Exercise details
Where "under" appears in a line of the entries below, that line should be copied.

Change listing data
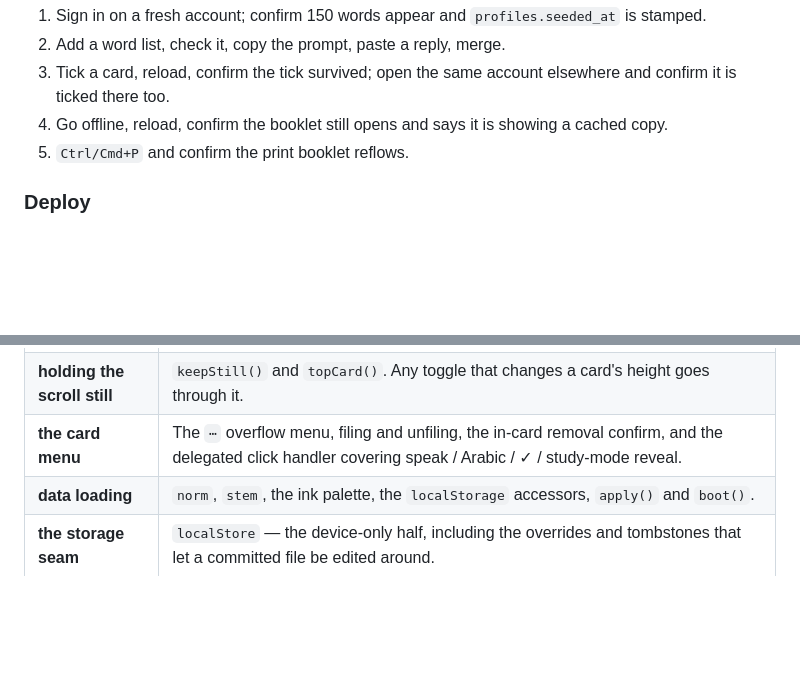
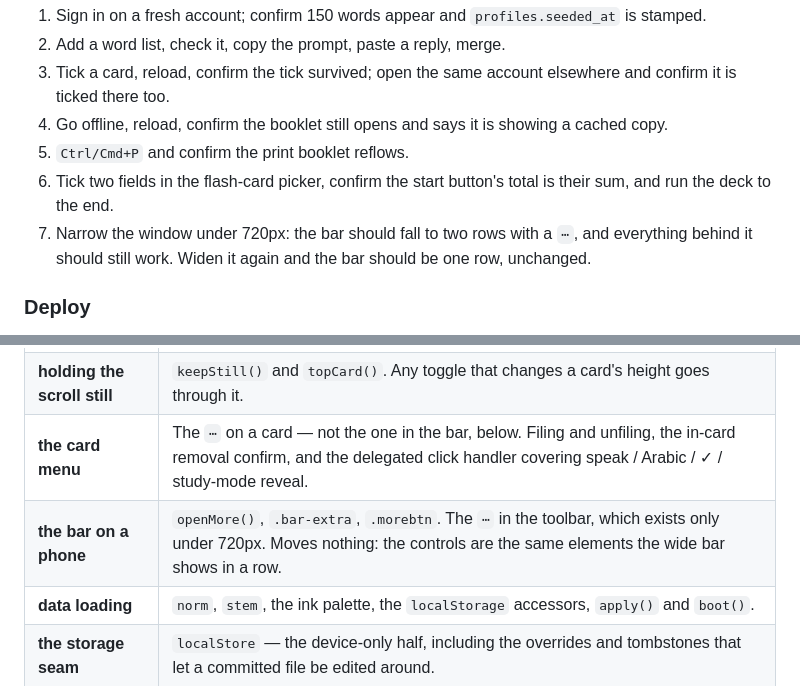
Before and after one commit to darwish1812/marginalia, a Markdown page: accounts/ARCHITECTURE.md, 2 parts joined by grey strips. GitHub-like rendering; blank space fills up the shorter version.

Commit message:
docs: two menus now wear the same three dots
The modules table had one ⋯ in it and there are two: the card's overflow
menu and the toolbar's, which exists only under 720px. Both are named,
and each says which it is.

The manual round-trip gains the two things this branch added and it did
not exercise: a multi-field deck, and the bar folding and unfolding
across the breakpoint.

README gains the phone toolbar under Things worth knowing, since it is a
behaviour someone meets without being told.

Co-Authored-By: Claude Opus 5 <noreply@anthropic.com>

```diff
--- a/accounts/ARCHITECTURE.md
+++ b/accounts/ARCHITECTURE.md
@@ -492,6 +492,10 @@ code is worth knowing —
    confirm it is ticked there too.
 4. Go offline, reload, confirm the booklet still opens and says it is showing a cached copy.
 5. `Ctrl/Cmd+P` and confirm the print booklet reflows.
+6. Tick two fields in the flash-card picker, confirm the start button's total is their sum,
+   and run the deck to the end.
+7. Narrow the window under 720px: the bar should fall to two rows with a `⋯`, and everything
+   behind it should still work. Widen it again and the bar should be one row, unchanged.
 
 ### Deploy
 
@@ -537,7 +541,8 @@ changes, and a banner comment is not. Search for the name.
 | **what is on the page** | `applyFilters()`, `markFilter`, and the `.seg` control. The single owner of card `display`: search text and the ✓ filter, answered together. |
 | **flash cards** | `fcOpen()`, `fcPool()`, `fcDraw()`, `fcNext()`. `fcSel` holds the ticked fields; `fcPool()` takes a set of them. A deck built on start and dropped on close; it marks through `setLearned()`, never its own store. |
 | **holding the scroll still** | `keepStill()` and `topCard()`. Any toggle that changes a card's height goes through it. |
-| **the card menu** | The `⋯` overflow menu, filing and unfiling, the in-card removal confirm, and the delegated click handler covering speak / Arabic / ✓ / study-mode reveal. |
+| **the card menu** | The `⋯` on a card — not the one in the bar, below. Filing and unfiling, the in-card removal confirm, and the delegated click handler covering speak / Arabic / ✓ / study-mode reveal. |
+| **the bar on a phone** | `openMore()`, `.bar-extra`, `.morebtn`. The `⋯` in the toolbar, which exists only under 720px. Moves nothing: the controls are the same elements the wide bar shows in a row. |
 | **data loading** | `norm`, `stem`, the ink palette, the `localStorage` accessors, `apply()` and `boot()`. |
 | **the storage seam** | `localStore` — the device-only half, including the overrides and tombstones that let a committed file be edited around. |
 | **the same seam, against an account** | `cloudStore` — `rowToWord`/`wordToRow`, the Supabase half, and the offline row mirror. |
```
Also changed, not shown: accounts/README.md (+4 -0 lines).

Written response
menu and the toolbar's, which exists only under 720px. Both are named,
README gains the phone toolbar under Things worth knowing, since it is a
+7. Narrow the window under 720px: the bar should fall to two rows with a `⋯`, and everything
+| **the bar on a phone** | `openMore()`, `.bar-extra`, `.morebtn`. The `⋯` in the toolbar, which exists only under 720px. Moves nothing: the controls are the same elements the wide bar shows in a row. |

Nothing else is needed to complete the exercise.